I don't know if this is Pumpernickel or not, and frankly I'm not such a purist that I would care.
What I do know is that it is quite good, as I just made it this evening and enjoyed it with some barbequed tri-tip.
It is very similar in texture to the dark brown mini loaves you will find at your table when you visit steakhouses such as Black Angus or Outback. Where it differs primarily in taste is in the noticeability of the molasses flavor. This bread has quite a strong molasses flavor (as I assumed it would when I read the ingredients) which I think could be toned down by going half molasses / half brown sugar? That might provide a milder, more even flavor.
This loaf tasted a lot like just a very sweet, artisan dark rye (with some caraway seeds.)

Remember bakers - we don't all have the same oven. I burnt mine slightly by following times to the letter. I imagine my oven must run a little hot so pay attention to yours if you already know that it runs a bit hot or cool deviating from standard.
JRLittle3 years ago
Dear Waltman, many, if not most, Pumpernickel recipes in this country darken the bread in similar ways as this author. From the website German Food Guide ( "The American Version of Pumpernickel Bread. There are many differences between the American and German versions of pumpernickel bread. In America, bakers add coloring agents, such as molasses, coffee, or cocoa powder, to the dough to approximate the dark color of the German pumpernickel. Also, wheat (to provide structure) and commercial yeast (to quicken the dough's rising time) is added to American pumpernickel breads. American pumpernickel is most often baked without a bread form, resulting in a round loaf. Because of these differences, the American pumpernickel more closely resembles a dark rye bread." Thank you for the recipe sdbigguy. I'm new to pumpernickel and haven't had much luck yet. Will give this one a try!
waltman3 years ago
Please don't call this recipe pumpernickel. Molasses, cocoa, caraway seeds? The may be delicious bread, but it sure ain't pumpernickel!

From Wikipedia: "Traditional German pumpernickel contains no colouring agents, instead relying on the Maillard reaction to produce its characteristic deep brown colour, sweet, dark chocolate, coffee flavor, and earthy aroma (however, it is not uncommon to use darkly toasted bread from a previous batch as a colouring agent). Loaves produced in this manner require 16 to 24 hours of baking in a low temperature (about 250°F or 120°C), steam-filled oven. "
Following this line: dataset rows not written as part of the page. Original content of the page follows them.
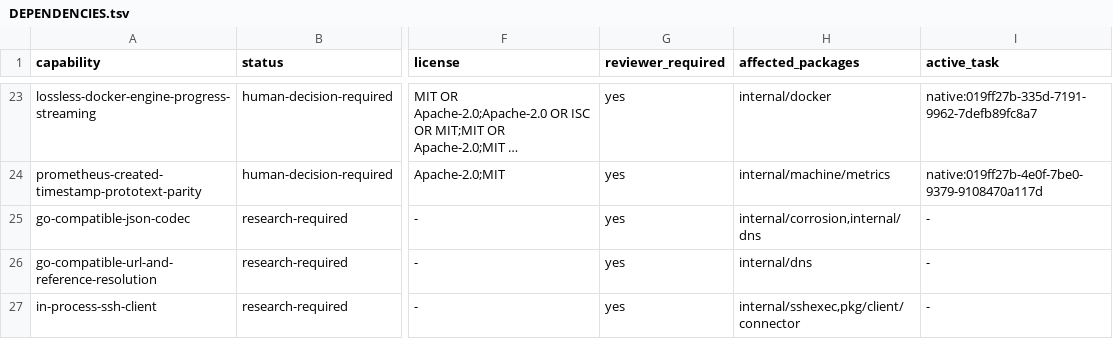
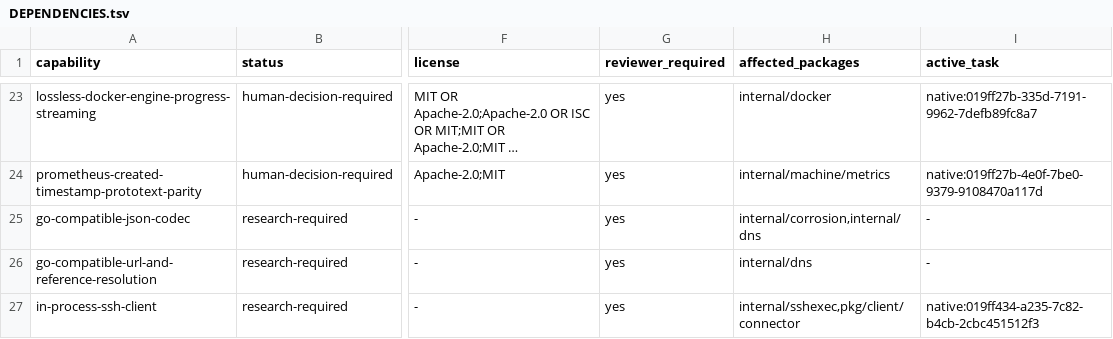
Before and after one commit to getployz/ployz-rust-port, a TSV file: migration/DEPENDENCIES.tsv, drawn as a sheet; only a part is shown, gaps mark what is left out; long unchanged cells end in …; the diff names each change by its address in the sheet, - before the commit and + after, or states it on an @@ line.

```diff
--- a/migration/DEPENDENCIES.tsv
+++ b/migration/DEPENDENCIES.tsv
-I27 (active_task): -
+I27 (active_task): native:019ff434-a235-7c82-b4cb-2cbc451512f3
```
Also changed, not shown: migration/TASKS.tsv.
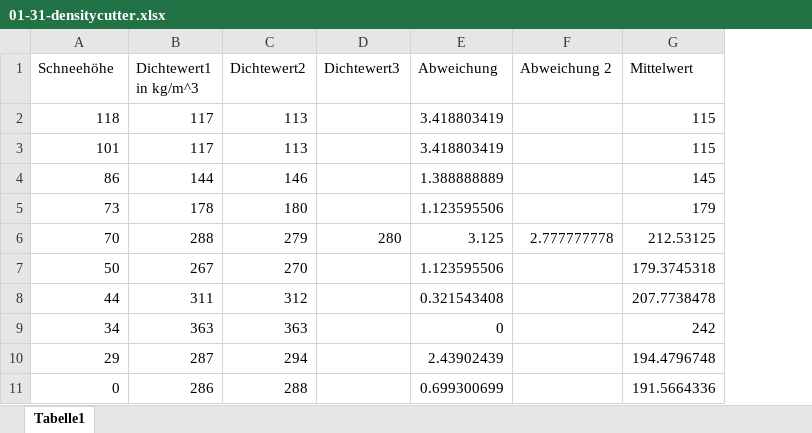
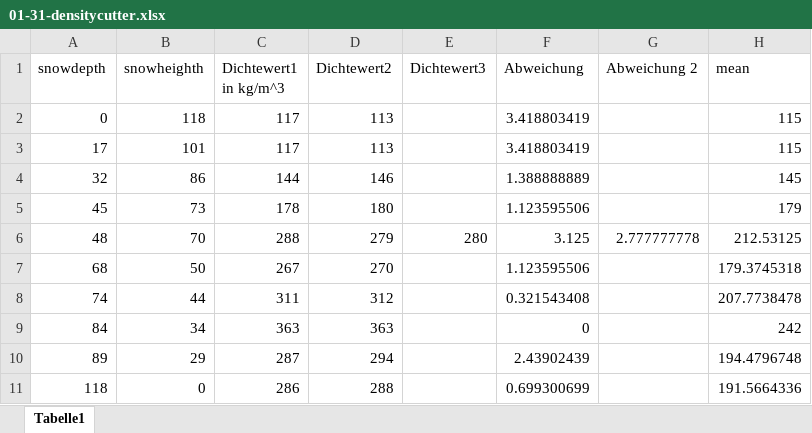
Before and after one commit to jil1213/SMP-SignalProcessing, an Excel workbook: data/01-31-densitycutter.xlsx, sheet Tabelle1, drawn as a sheet; values as stored, in another font and other column widths than the file's, no borders; addresses are those after the commit; the diff names each change by its address in the sheet, - before the commit and + after, or states it on an @@ line.

```diff
--- a/data/01-31-densitycutter.xlsx (sheet Tabelle1)
+++ b/data/01-31-densitycutter.xlsx (sheet Tabelle1)
+column A (snowdepth), rows 2-11: 0 | 17 | 32 | 45 | 48 | 68 | 74 | 84 | 89 | 118
-B1: Schneehöhe
+B1: snowheighth
-H1: Mittelwert
+H1: mean
```
Also changed, not shown: formulas that keep their value, data/01-31-densitySLF.xlsx, 3 other files.
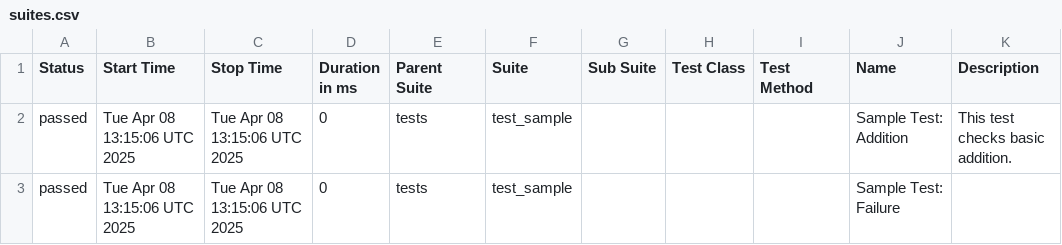
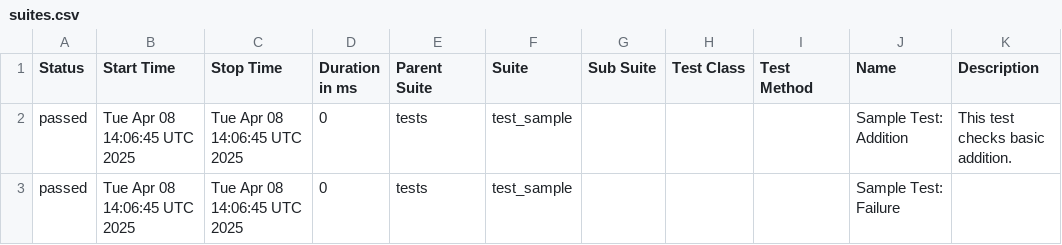
Before and after one commit to DS1364/PerfTestPy, a CSV file: data/suites.csv, drawn as a sheet.

```diff
--- a/data/suites.csv
+++ b/data/suites.csv
@@ -1,3 +1,3 @@
 "Status","Start Time","Stop Time","Duration in ms","Parent Suite","Suite","Sub Suite","Test Class","Test Method","Name","Description"
-"passed","Tue Apr 08 13:15:06 UTC 2025","Tue Apr 08 13:15:06 UTC 2025","0","tests","test_sample","","","","Sample Test: Addition","This test checks basic addition."
-"passed","Tue Apr 08 13:15:06 UTC 2025","Tue Apr 08 13:15:06 UTC 2025","0","tests","test_sample","","","","Sample Test: Failure",""
+"passed","Tue Apr 08 14:06:45 UTC 2025","Tue Apr 08 14:06:45 UTC 2025","0","tests","test_sample","","","","Sample Test: Addition","This test checks basic addition."
+"passed","Tue Apr 08 14:06:45 UTC 2025","Tue Apr 08 14:06:45 UTC 2025","0","tests","test_sample","","","","Sample Test: Failure",""
```
Also changed, not shown: 30 other files.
sdbigguy (author)  waltman3 years ago
It fits many of the characteristics of Pumpernickel.... I never claimed it to be Traditional German Pumpernickel... hope that clear it up a bit.
This is an awesome bread recipe. I love that you used a bread machine because I have one too and would totally want to use it. Also, thanks for the option. I don't like coffee and now I have no excuse not to make and enjoy this bread!!!
sdbigguy (author)  Penolopy Bulnick3 years ago
Thanks... like it says, you can replace the coffee with Dr. Pepper ( I have had good results with that for the non-coffee drinkers.... still mighty tasty.... don't know show it would do with Pepsi or Coke as the substitute.
This looks great. Awesome instructions. :)
sdbigguy (author)  jessyratfink3 years ago
Thank you... The girls and the doctor at work are going to be very happy to see me bringing in fresh pumpernickle this morning. Have a great New Year!